"Other guys ahead of him on the depth chart have got that one year (of pro) experience."
While Pageau is used to being a prime-time performer — he totalled 32 goals and 65 points in 46 games last season with the Sagueneens and Gatineau Olympiques, and added another 14 points in 16 playoff games with Chicoutimi — Lee said it'll be a battle for him to gain such a prominent role out of the gate with the B-Sens and new head coach Luke Richardson.
"We've taught him to look at guys like Wacey Hamilton, who went from being a 20-year-old (captain of the Medicine Hat Tigers) in the Western Hockey League to being in Binghamton, where he had to pay his dues and got stuck on the fourth line quite a bit," said Lee. "He had to deal with that frustration and we looked at how he handled that, and it was a good reflection on Wacey's character.
"We've talked to Jean-Gabriel about that, that it's a harder transition than people think. You don't just go on the top two lines (right away) and he's a skilled, top-two line guy. So it's going to be an adjustment for him."
For Pageau, who signed a three-year entry level contract with the Senators on June 6, his diminutive size will always be an issue. But he's been working diligently alongside conditioning coach Chris Schwarz and the Senators training staff to gain the kind of strength he'll need to prosper at the next level.
"Mentally, I'm ready (to make the move), but I can improve more physically," said Pageau, a fourth-round pick (96th overall) by the Senators in the 2011 NHL Entry Draft. "I'm going to train hard this summer, come here with Chris and make sure I'm 100 per cent ready to go. Getting more strength is going to help my shot and my explosion on the ice, so for sure gaining more strength (is a goal) and it's what I'll work on this summer."
Added Lee: "He's worked hard. He's made the commitment to come in with Chris Schwarz every day, and to be around Mark Borowiecki and Chris Neil and all those guys who are real workhorses in the gym. So that's going to pay huge dividends for him."
It is also the way, Lee said, for Pageau to make the most of his size — something he's always managed to do through his days in the QMJHL.
"You overcome the size differential with compete, and he does that," said Lee. "In the Quebec league, he takes a beating. What we want to see is once teams start playing tough on you and targeting you, does your game change? And if your game doesn't change, you've got what we like to make that transition to the pros.

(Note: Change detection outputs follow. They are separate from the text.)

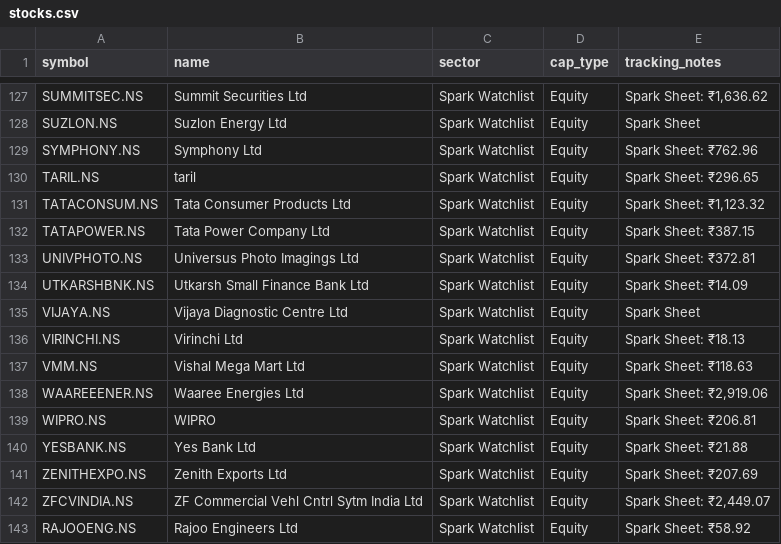
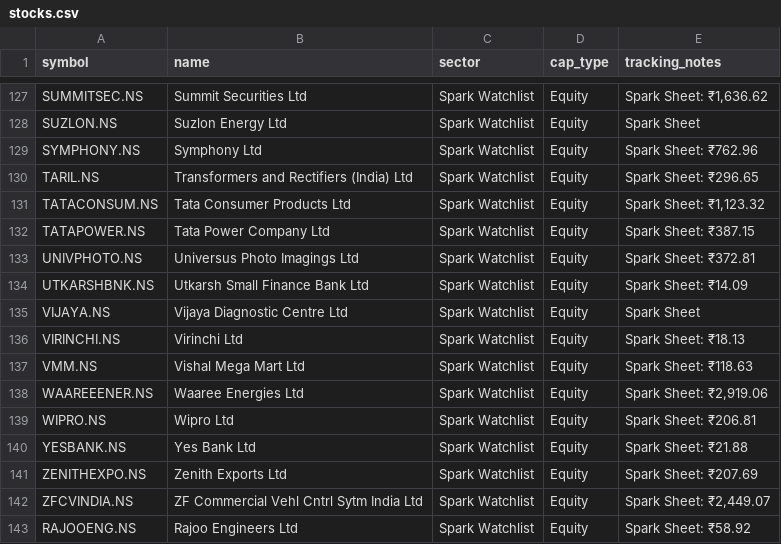
Before and after one commit to digant2207/indian-stock-analyzer, a CSV file: stocks.csv, drawn as a sheet; only a part is shown, gaps mark what is left out; the diff covers the shown part only.

```diff
--- a/stocks.csv
+++ b/stocks.csv
@@ -129,3 +129,3 @@ SUZLON.NS,Suzlon Energy Ltd,Spark Watchlist,Equity,Spark Sheet
 SYMPHONY.NS,Symphony Ltd,Spark Watchlist,Equity,Spark Sheet: ₹762.96
-TARIL.NS,taril,Spark Watchlist,Equity,Spark Sheet: ₹296.65
+TARIL.NS,Transformers and Rectifiers (India) Ltd,Spark Watchlist,Equity,Spark Sheet: ₹296.65
 TATACONSUM.NS,Tata Consumer Products Ltd,Spark Watchlist,Equity,"Spark Sheet: ₹1,123.32"
@@ -138,3 +138,3 @@ VMM.NS,Vishal Mega Mart Ltd,Spark Watchlist,Equity,Spark Sheet: ₹118.63
 WAAREEENER.NS,Waaree Energies Ltd,Spark Watchlist,Equity,"Spark Sheet: ₹2,919.06"
-WIPRO.NS,WIPRO,Spark Watchlist,Equity,Spark Sheet: ₹206.81
+WIPRO.NS,Wipro Ltd,Spark Watchlist,Equity,Spark Sheet: ₹206.81
 YESBANK.NS,Yes Bank Ltd,Spark Watchlist,Equity,Spark Sheet: ₹21.88
```
Also changed, not shown: 16 edited cells elsewhere in this file, 8 other files.
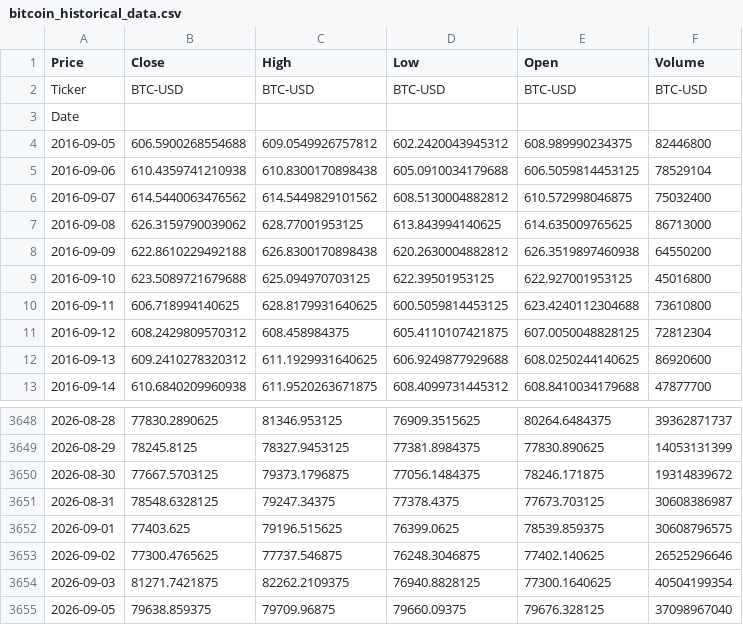
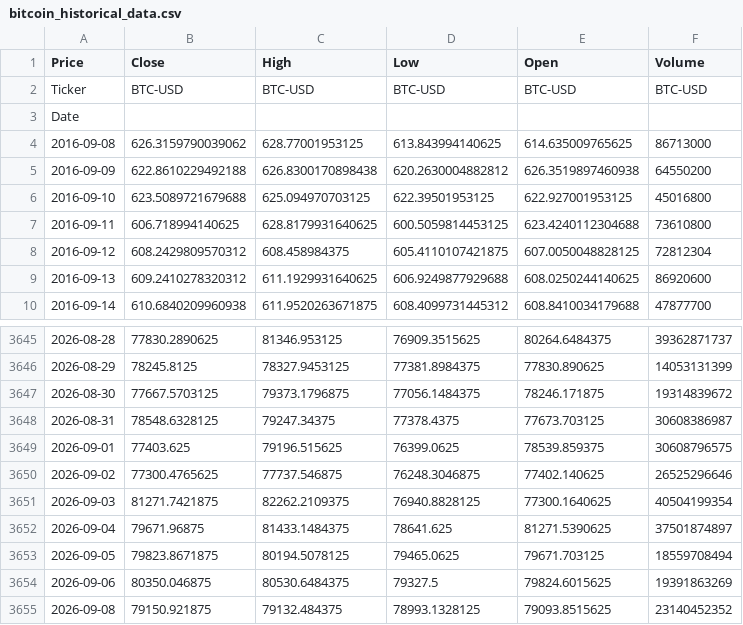
Before and after one commit to elielebos-ui/ai-trade-app, a CSV file: bitcoin_historical_data.csv, drawn as a sheet; only a part is shown, gaps mark what is left out.

```diff
--- a/bitcoin_historical_data.csv
+++ b/bitcoin_historical_data.csv
@@ -3,5 +3,2 @@ Ticker,BTC-USD,BTC-USD,BTC-USD,BTC-USD,BTC-USD
 Date,,,,,
-2016-09-05,606.5900268554688,609.0549926757812,602.2420043945312,608.989990234375,82446800
-2016-09-06,610.4359741210938,610.8300170898438,605.0910034179688,606.5059814453125,78529104
-2016-09-07,614.5440063476562,614.5449829101562,608.5130004882812,610.572998046875,75032400
 2016-09-08,626.3159790039062,628.77001953125,613.843994140625,614.635009765625,86713000
@@ -3654,2 +3651,5 @@ Date,,,,,
 2026-09-03,81271.7421875,82262.2109375,76940.8828125,77300.1640625,40504199354
-2026-09-05,79638.859375,79709.96875,79660.09375,79676.328125,37098967040
+2026-09-04,79671.96875,81433.1484375,78641.625,81271.5390625,37501874897
+2026-09-05,79823.8671875,80194.5078125,79465.0625,79671.703125,18559708494
+2026-09-06,80350.046875,80530.6484375,79327.5,79824.6015625,19391863269
+2026-09-08,79150.921875,79132.484375,78993.1328125,79093.8515625,23140452352
```
Also changed, not shown: apple_features.csv, apple_historical_data.csv, 9 other files.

"I think Jean-Gabriel can compete when the going gets tough."
Pageau also is inspired by the example of Philadelphia Flyers forward Daniel Briere, a fellow Gatineau native and summer training partner who's produced 280 goals and 643 points in 813 National Hockey League games despite his 5-10, 181-pound size.
"I'm confident in myself and who I am," said Pageau. "I know what I can do to help the team win. There is a great example in the NHL in Danny Briere and that's what I try to follow. He's a great example for me ... We play hockey together in a league for fun (during the summer). He gives me good tips and I try to apply them when I can.
"He just tells me never to give up. People will say 'you're too small, you're not going to make it.' But he said if you just keep believing in your dream and keep working hard, it's going to happen for you one day."